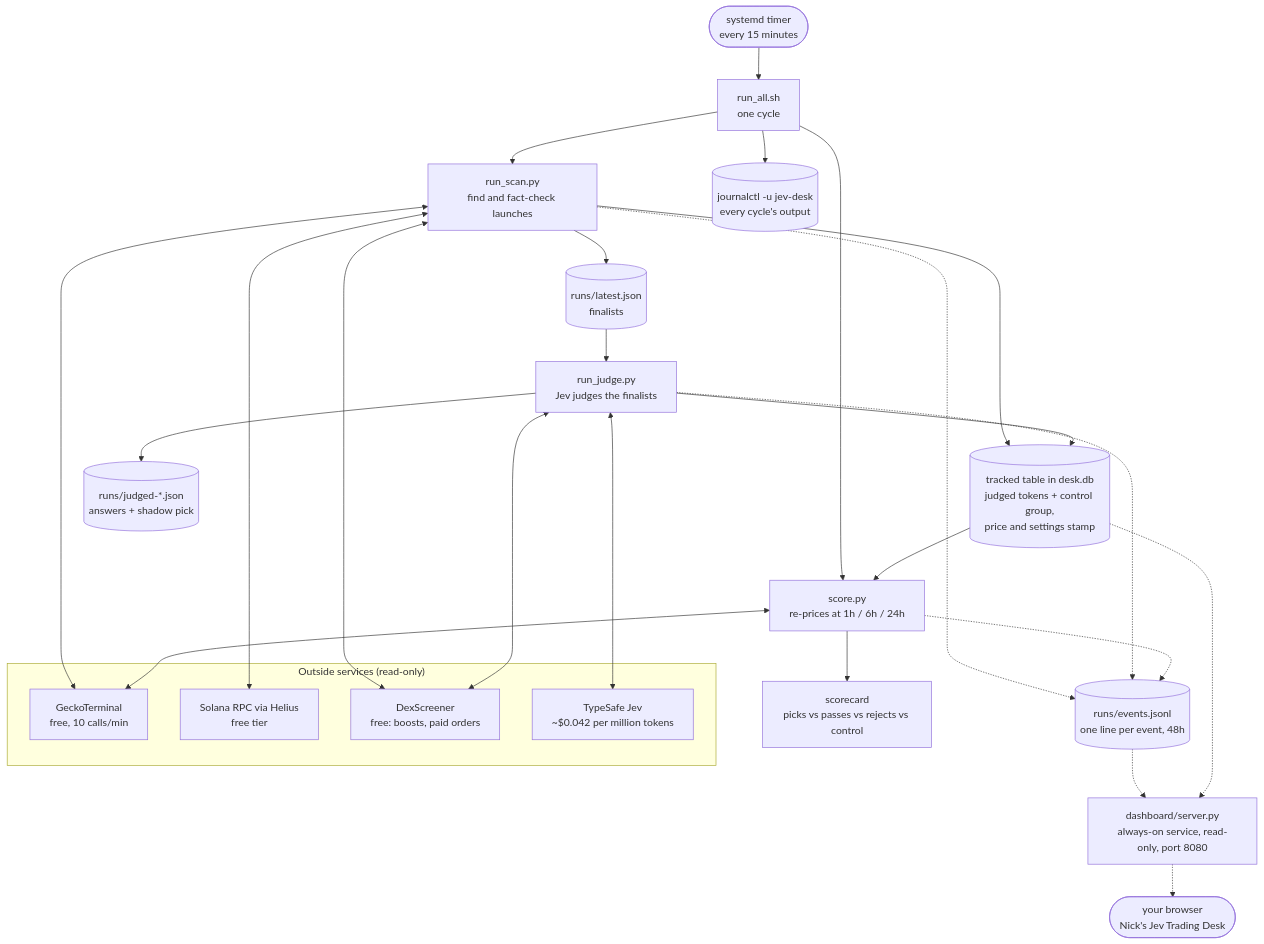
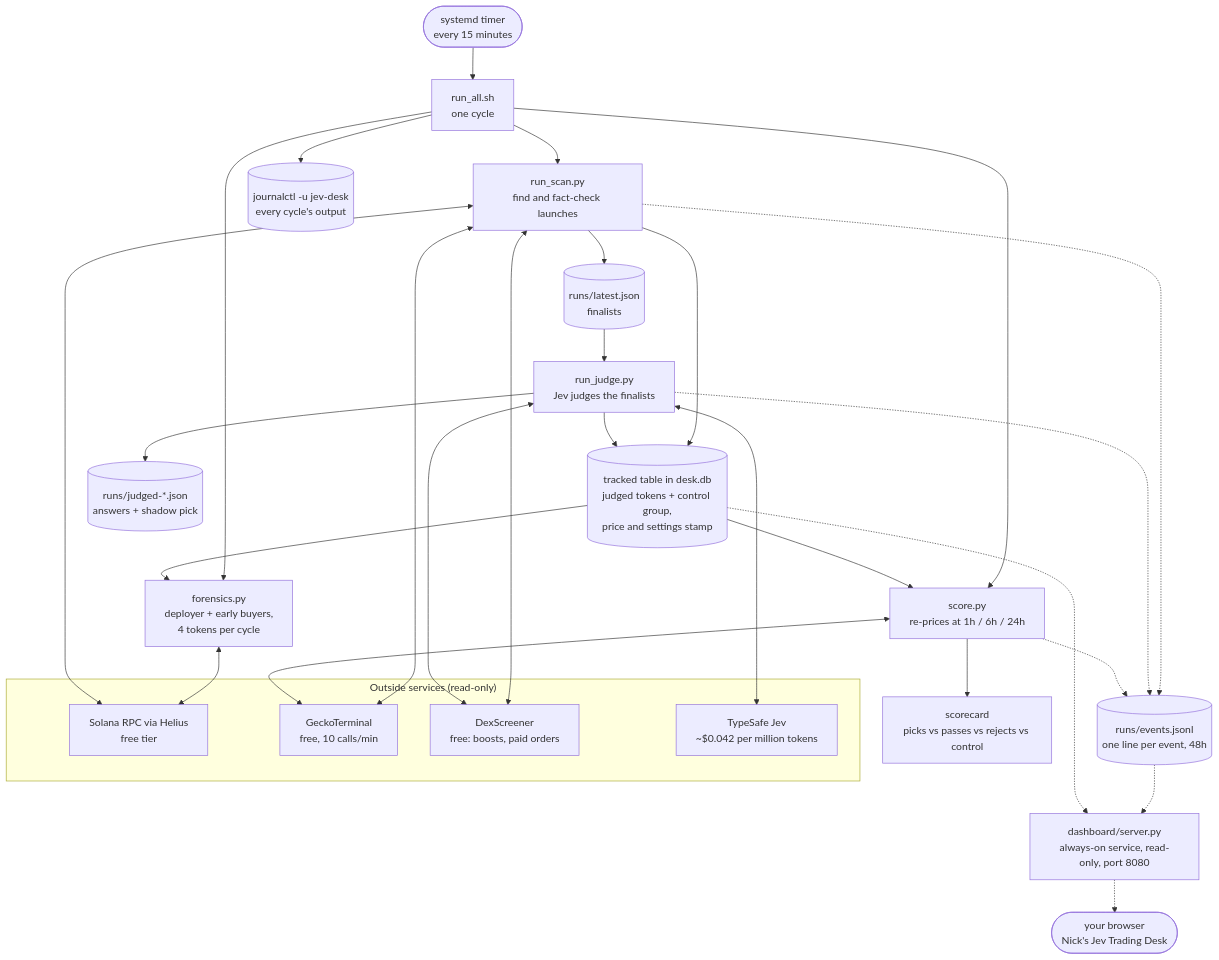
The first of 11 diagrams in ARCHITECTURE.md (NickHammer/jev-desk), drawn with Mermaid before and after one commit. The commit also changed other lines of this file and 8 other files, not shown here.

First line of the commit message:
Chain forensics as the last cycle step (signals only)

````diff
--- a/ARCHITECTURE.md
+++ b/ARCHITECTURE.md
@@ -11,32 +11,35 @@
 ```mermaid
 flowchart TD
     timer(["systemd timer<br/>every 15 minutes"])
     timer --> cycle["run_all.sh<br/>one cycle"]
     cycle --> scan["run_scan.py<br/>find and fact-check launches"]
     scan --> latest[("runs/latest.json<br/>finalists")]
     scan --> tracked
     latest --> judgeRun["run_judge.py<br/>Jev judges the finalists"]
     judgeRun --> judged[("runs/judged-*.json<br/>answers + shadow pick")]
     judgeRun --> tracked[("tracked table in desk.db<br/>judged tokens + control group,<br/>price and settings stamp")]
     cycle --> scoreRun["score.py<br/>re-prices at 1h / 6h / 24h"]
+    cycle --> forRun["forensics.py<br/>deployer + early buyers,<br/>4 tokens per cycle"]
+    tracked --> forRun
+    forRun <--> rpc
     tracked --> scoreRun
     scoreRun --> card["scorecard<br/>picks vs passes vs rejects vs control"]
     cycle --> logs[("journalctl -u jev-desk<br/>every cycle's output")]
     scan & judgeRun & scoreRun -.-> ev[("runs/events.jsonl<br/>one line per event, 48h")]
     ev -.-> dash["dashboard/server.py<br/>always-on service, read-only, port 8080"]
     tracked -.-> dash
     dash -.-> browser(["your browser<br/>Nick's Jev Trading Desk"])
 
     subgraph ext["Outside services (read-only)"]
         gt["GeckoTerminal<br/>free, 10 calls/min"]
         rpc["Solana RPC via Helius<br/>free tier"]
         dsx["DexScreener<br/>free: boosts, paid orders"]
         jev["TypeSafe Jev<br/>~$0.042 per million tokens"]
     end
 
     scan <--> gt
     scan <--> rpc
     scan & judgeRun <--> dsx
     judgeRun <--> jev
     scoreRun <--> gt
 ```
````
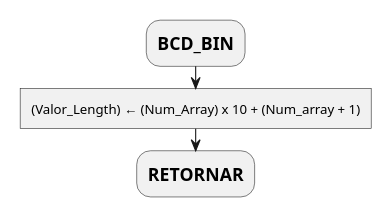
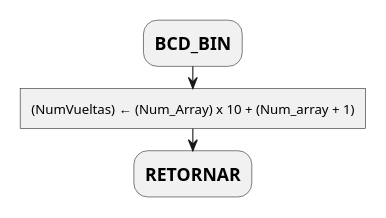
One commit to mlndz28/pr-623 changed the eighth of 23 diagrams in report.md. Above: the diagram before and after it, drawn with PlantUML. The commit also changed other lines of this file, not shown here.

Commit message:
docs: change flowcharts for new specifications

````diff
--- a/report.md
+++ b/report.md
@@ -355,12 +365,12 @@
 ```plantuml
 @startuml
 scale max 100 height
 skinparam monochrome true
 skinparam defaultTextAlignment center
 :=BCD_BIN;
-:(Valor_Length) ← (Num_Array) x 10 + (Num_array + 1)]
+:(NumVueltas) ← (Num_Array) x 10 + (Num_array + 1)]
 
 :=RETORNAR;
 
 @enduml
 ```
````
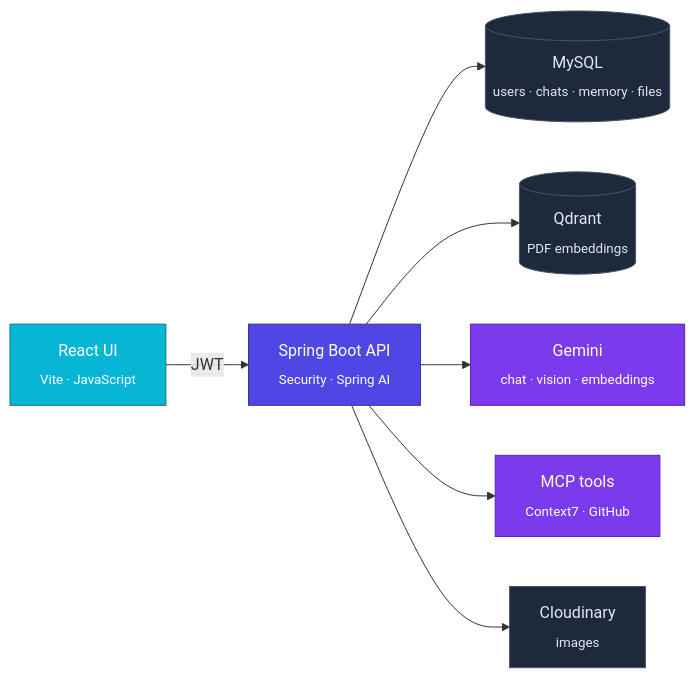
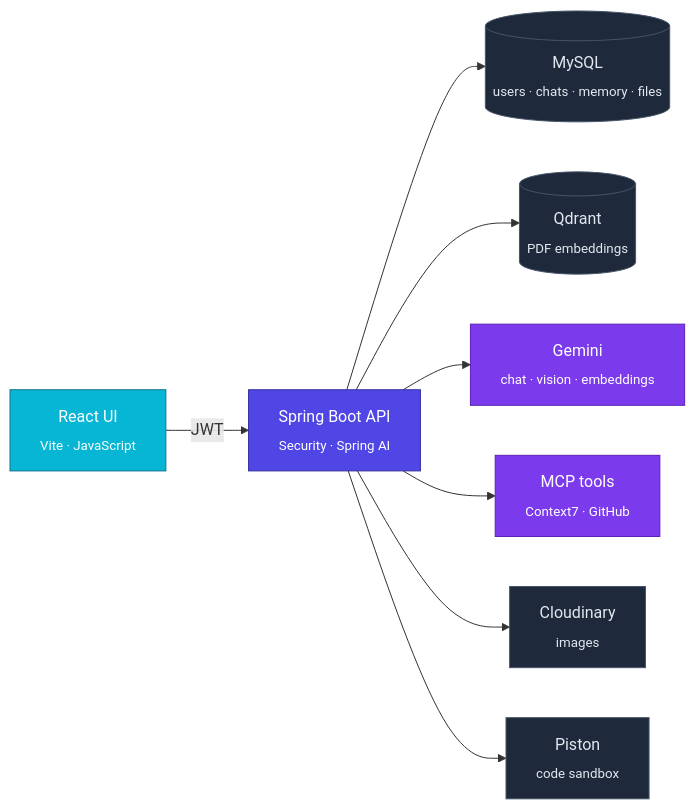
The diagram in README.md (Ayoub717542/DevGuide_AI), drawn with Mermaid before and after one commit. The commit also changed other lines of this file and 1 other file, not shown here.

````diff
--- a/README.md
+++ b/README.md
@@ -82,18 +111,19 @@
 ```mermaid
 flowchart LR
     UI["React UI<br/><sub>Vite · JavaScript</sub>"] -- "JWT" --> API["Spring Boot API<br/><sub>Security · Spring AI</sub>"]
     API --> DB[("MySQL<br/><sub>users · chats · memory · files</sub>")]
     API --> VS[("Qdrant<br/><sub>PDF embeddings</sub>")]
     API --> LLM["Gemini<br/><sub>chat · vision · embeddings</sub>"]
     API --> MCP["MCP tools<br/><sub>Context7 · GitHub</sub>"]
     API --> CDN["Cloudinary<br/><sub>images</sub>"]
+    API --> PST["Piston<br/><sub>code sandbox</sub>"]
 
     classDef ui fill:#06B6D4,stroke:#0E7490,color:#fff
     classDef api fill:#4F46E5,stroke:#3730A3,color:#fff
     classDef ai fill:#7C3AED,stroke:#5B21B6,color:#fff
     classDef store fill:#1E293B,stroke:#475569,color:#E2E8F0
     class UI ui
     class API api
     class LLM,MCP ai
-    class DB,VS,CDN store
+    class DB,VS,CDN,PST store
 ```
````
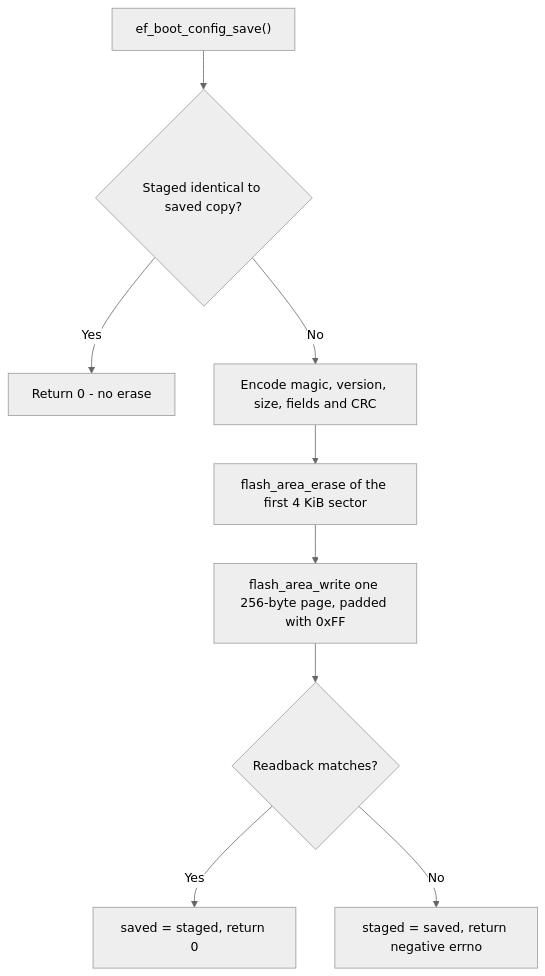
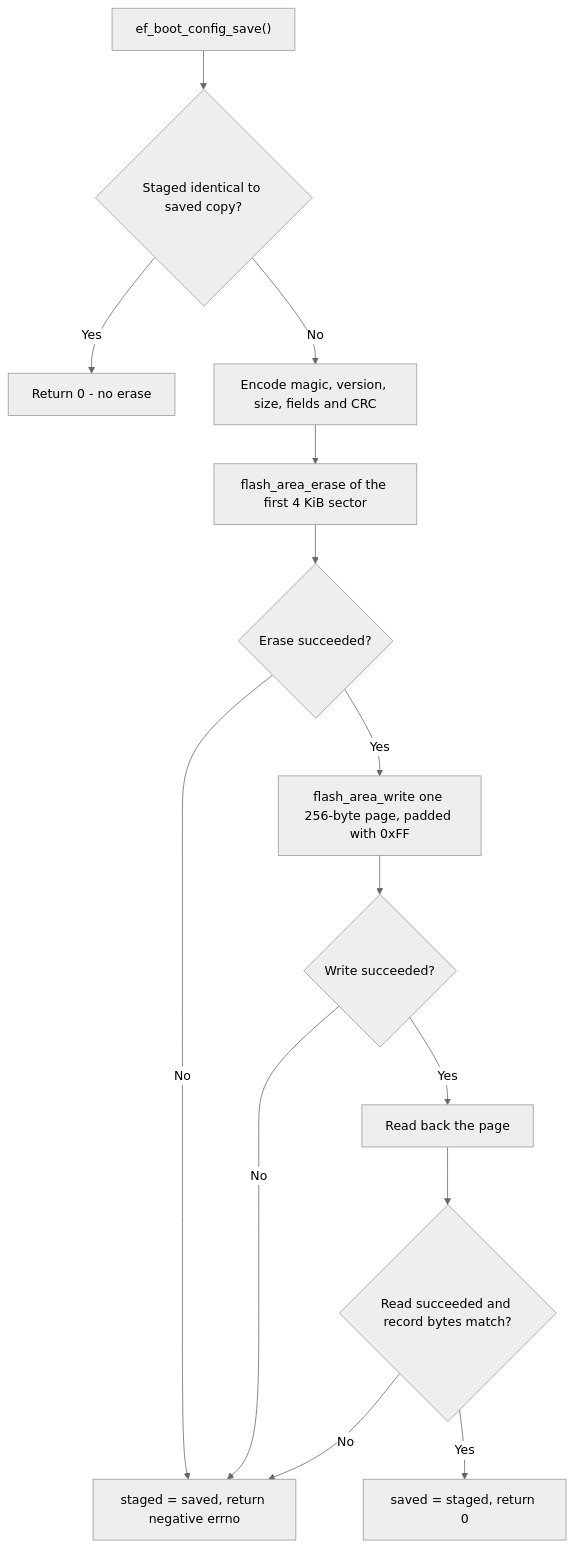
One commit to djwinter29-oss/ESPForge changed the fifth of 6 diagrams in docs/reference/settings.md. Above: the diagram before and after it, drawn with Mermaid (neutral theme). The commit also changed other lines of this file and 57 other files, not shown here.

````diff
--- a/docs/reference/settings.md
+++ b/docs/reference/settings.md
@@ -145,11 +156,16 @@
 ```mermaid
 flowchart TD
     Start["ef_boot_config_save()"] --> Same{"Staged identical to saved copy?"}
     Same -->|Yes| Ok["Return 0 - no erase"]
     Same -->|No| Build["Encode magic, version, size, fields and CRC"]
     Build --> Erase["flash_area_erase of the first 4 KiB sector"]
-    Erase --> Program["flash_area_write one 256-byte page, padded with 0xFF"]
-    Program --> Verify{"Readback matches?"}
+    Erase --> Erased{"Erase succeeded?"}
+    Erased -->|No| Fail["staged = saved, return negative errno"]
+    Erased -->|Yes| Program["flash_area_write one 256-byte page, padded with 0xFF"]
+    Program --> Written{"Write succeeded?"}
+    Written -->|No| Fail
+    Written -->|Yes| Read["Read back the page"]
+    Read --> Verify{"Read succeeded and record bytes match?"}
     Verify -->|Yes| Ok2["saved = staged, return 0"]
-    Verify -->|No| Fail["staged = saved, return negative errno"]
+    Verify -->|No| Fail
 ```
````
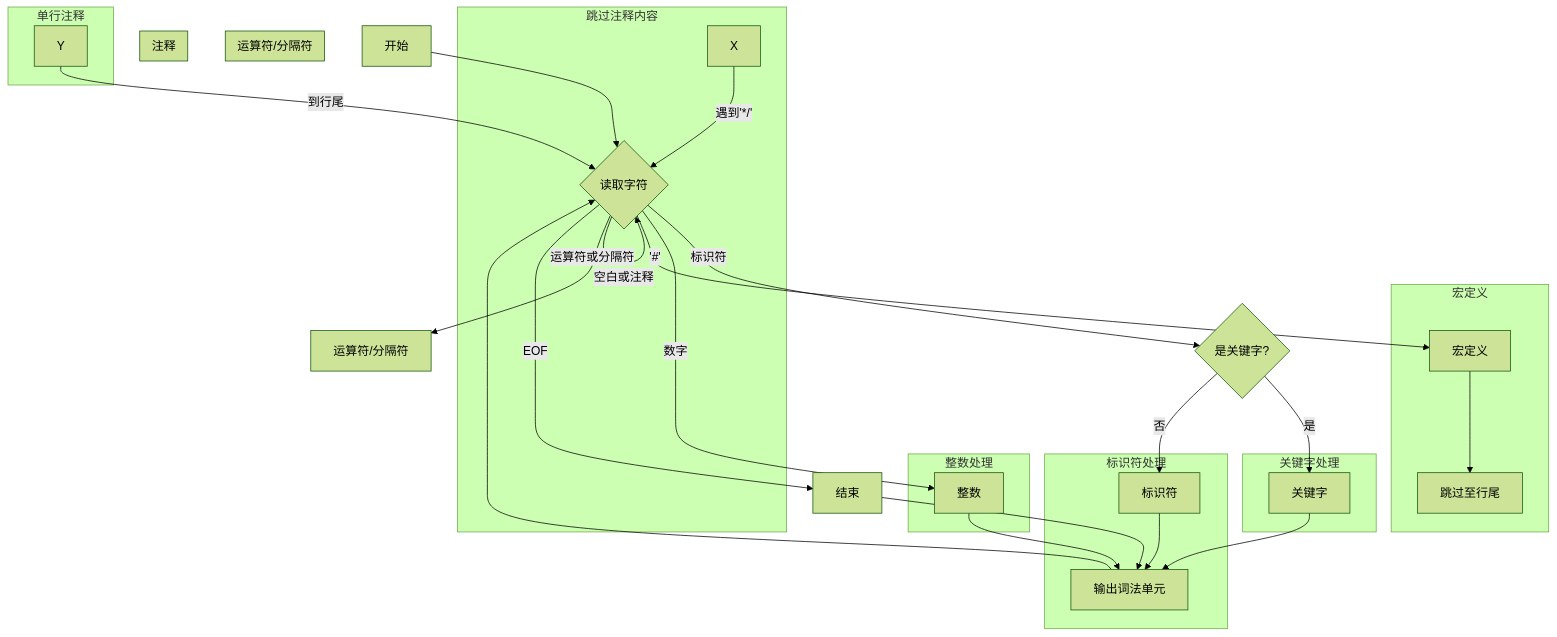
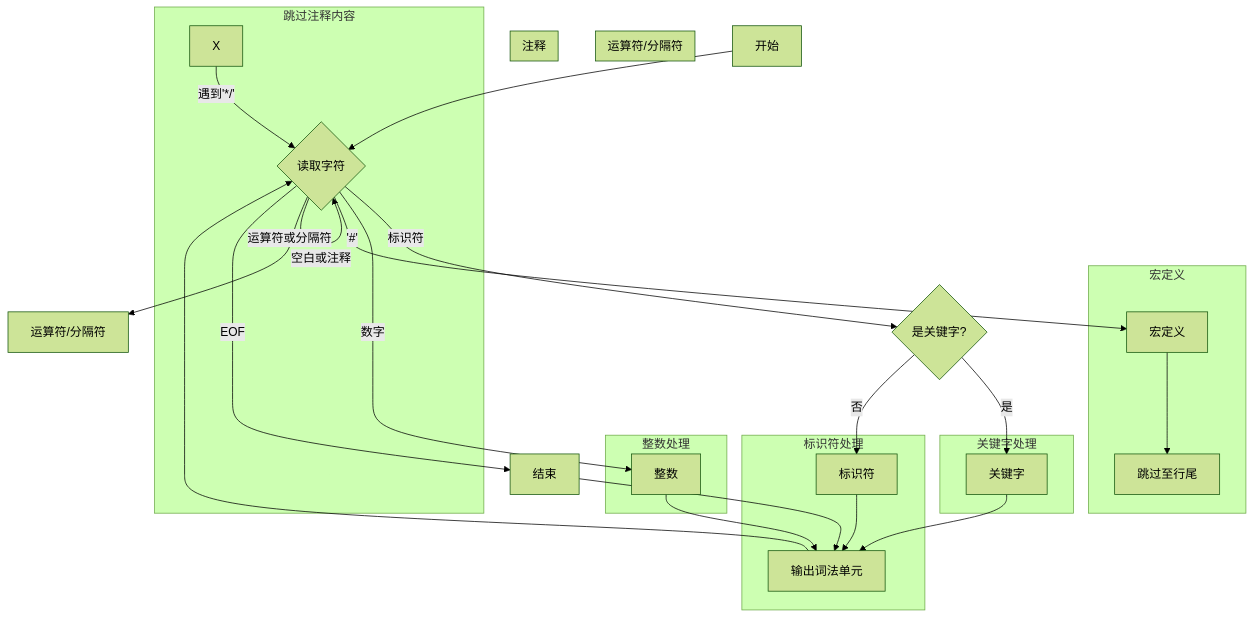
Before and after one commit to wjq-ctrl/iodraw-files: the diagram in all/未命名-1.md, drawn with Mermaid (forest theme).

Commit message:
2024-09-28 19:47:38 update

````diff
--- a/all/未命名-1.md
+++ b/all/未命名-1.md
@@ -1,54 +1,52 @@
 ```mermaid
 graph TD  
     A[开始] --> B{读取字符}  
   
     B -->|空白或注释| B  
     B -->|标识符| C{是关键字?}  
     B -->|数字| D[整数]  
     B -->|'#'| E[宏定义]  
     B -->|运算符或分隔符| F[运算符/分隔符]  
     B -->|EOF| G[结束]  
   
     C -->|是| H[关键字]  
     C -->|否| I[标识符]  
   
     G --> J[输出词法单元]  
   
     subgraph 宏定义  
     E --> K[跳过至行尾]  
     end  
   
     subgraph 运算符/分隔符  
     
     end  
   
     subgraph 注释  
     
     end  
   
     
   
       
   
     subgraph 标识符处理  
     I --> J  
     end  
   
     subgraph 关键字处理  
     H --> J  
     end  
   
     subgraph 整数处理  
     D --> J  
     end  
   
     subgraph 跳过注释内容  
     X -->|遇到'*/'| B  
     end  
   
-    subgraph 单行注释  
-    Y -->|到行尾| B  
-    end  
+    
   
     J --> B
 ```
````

▶ [What the task requires]: When a line of the records holds the word "Program", copy that line.

▶ [Written reply]:
-    Erase --> Program["flash_area_write one 256-byte page, padded with 0xFF"]
-    Program --> Verify{"Readback matches?"}
+    Erased -->|Yes| Program["flash_area_write one 256-byte page, padded with 0xFF"]
+    Program --> Written{"Write succeeded?"}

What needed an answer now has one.